[[ SOURCE RECORDS, beginning ]]

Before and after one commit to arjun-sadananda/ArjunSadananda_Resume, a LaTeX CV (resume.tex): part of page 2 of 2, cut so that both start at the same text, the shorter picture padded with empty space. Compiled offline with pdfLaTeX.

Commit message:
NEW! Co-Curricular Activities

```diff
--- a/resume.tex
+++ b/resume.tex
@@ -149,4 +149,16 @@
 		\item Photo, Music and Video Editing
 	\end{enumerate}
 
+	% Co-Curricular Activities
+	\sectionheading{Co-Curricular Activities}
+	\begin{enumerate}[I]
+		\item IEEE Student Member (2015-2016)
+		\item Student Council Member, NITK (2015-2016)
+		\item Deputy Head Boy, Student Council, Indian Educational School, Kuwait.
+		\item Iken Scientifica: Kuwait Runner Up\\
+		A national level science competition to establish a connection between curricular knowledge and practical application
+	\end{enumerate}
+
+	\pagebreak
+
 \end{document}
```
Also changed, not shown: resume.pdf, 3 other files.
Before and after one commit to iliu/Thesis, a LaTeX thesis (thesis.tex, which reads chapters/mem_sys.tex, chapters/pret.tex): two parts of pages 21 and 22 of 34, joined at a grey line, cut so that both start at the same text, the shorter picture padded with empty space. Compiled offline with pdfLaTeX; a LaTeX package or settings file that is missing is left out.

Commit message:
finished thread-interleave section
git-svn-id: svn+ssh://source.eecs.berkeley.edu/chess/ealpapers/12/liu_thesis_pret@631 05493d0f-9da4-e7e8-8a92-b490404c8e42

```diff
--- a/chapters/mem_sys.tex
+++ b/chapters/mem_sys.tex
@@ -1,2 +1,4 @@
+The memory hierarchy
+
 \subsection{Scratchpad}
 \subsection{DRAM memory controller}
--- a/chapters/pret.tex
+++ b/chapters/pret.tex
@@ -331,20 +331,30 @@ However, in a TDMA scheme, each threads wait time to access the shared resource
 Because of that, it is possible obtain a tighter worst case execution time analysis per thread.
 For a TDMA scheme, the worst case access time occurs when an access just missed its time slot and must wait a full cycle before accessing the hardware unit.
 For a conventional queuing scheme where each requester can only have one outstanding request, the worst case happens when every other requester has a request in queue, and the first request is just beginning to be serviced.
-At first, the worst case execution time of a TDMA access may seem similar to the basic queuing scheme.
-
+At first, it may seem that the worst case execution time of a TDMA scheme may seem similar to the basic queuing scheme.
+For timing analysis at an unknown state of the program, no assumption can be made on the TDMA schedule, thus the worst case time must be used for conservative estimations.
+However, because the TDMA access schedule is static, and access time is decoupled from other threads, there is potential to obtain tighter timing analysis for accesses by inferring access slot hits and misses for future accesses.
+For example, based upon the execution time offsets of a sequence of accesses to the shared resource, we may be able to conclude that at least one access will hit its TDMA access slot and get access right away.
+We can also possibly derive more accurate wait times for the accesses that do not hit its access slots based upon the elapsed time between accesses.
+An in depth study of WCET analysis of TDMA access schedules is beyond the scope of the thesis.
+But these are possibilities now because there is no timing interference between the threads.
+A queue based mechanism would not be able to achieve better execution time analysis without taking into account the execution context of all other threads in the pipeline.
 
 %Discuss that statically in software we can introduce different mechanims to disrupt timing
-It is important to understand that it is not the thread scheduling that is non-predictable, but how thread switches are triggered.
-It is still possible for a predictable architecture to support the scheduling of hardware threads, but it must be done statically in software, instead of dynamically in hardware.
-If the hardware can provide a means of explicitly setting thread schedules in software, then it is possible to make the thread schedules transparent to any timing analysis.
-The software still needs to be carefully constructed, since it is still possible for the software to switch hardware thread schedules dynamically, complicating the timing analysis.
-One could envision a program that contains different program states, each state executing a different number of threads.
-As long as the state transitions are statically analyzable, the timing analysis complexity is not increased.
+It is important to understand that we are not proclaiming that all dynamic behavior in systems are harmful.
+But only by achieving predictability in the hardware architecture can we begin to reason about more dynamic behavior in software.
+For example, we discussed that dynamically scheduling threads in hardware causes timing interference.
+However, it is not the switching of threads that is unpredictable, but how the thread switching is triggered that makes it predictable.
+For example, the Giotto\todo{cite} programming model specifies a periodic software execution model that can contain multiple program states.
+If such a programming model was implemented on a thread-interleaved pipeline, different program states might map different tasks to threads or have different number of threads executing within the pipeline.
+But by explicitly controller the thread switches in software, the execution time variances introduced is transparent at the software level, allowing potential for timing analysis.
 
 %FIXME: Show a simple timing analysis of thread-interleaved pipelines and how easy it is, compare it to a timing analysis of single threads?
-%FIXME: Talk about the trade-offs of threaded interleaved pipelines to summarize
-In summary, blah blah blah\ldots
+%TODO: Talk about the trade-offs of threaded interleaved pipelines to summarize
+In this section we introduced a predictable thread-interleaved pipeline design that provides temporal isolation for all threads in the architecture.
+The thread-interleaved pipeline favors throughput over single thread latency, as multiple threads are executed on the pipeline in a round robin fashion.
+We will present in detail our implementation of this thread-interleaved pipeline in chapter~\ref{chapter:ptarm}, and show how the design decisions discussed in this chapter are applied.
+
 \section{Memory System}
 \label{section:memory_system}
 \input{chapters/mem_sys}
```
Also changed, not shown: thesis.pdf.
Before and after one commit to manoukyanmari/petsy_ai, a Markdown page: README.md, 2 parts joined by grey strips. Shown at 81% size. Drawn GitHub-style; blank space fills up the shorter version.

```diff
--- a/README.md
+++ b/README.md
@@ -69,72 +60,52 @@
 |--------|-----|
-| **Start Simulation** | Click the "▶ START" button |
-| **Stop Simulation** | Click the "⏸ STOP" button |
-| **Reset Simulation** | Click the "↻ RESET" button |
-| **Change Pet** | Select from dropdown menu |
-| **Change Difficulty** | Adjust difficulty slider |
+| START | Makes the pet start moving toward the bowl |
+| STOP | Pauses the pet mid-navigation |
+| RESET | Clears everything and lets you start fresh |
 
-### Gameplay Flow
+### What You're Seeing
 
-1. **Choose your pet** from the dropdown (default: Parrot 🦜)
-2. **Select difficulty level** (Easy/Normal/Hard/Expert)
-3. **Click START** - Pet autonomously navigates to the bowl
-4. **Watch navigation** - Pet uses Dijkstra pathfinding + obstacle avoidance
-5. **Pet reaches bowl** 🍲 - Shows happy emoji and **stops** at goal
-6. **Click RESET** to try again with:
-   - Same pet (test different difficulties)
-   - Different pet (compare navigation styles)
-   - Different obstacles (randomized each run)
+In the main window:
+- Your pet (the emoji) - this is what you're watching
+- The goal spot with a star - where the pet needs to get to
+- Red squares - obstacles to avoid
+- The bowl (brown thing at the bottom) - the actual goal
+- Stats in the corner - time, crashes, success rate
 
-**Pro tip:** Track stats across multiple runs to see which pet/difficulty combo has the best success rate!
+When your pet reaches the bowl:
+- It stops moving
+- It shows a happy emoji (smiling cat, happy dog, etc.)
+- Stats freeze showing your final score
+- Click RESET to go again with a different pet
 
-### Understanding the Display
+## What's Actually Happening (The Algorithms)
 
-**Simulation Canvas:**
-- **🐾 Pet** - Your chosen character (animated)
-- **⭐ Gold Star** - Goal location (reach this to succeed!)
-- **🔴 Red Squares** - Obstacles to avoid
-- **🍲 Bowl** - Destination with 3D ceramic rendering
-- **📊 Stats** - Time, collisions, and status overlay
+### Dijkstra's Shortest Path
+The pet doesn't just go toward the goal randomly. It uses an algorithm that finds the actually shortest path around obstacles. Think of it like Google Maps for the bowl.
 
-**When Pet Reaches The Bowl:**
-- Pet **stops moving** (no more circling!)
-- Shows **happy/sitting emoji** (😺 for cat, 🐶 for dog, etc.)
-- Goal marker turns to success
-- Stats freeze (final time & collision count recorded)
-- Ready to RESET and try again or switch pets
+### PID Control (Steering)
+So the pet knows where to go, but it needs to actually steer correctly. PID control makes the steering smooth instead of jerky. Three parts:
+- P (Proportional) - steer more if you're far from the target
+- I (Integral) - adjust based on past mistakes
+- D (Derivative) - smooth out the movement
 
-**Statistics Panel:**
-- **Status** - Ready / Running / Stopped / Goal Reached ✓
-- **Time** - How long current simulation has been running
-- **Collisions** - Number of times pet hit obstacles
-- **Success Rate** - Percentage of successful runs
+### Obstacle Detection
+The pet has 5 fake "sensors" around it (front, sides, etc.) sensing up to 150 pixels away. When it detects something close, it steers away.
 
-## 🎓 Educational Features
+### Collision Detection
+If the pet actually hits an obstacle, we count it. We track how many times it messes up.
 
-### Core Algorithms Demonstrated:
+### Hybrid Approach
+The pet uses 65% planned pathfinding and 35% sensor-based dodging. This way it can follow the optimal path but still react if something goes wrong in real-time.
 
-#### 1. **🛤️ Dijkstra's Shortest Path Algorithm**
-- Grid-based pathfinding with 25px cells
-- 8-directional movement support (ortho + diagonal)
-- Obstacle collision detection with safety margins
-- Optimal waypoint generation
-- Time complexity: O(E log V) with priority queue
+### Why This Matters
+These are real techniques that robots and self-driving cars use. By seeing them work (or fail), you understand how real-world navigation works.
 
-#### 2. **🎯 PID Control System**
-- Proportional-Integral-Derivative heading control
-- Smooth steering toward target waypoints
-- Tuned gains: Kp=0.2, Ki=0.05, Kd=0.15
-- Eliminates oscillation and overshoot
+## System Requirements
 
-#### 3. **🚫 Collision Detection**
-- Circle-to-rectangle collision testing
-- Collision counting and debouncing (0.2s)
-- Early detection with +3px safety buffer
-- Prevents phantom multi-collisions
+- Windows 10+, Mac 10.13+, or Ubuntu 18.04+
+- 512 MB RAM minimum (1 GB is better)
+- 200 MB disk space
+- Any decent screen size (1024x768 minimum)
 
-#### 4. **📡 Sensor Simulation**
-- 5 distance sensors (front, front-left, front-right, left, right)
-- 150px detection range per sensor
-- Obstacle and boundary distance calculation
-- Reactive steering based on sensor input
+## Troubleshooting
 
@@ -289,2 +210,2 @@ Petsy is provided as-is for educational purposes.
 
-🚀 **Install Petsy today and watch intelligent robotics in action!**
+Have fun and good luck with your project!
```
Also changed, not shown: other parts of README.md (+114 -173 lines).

[[ SOURCE RECORDS, end ]]

> [ASSIGNED TASK]
Once the line containing "Also changed, not shown: resume.pdf, 3" has been written out, please stop; every line before it, back to the first line of the records above, should be given exactly.

> [SOLUTION TO THIS PROBLEM]
Before and after one commit to arjun-sadananda/ArjunSadananda_Resume, a LaTeX CV (resume.tex): part of page 2 of 2, cut so that both start at the same text, the shorter picture padded with empty space. Compiled offline with pdfLaTeX.

Commit message:
NEW! Co-Curricular Activities

```diff
--- a/resume.tex
+++ b/resume.tex
@@ -149,4 +149,16 @@
 		\item Photo, Music and Video Editing
 	\end{enumerate}
 
+	% Co-Curricular Activities
+	\sectionheading{Co-Curricular Activities}
+	\begin{enumerate}[I]
+		\item IEEE Student Member (2015-2016)
+		\item Student Council Member, NITK (2015-2016)
+		\item Deputy Head Boy, Student Council, Indian Educational School, Kuwait.
+		\item Iken Scientifica: Kuwait Runner Up\\
+		A national level science competition to establish a connection between curricular knowledge and practical application
+	\end{enumerate}
+
+	\pagebreak
+
 \end{document}
```
Also changed, not shown: resume.pdf, 3 other files.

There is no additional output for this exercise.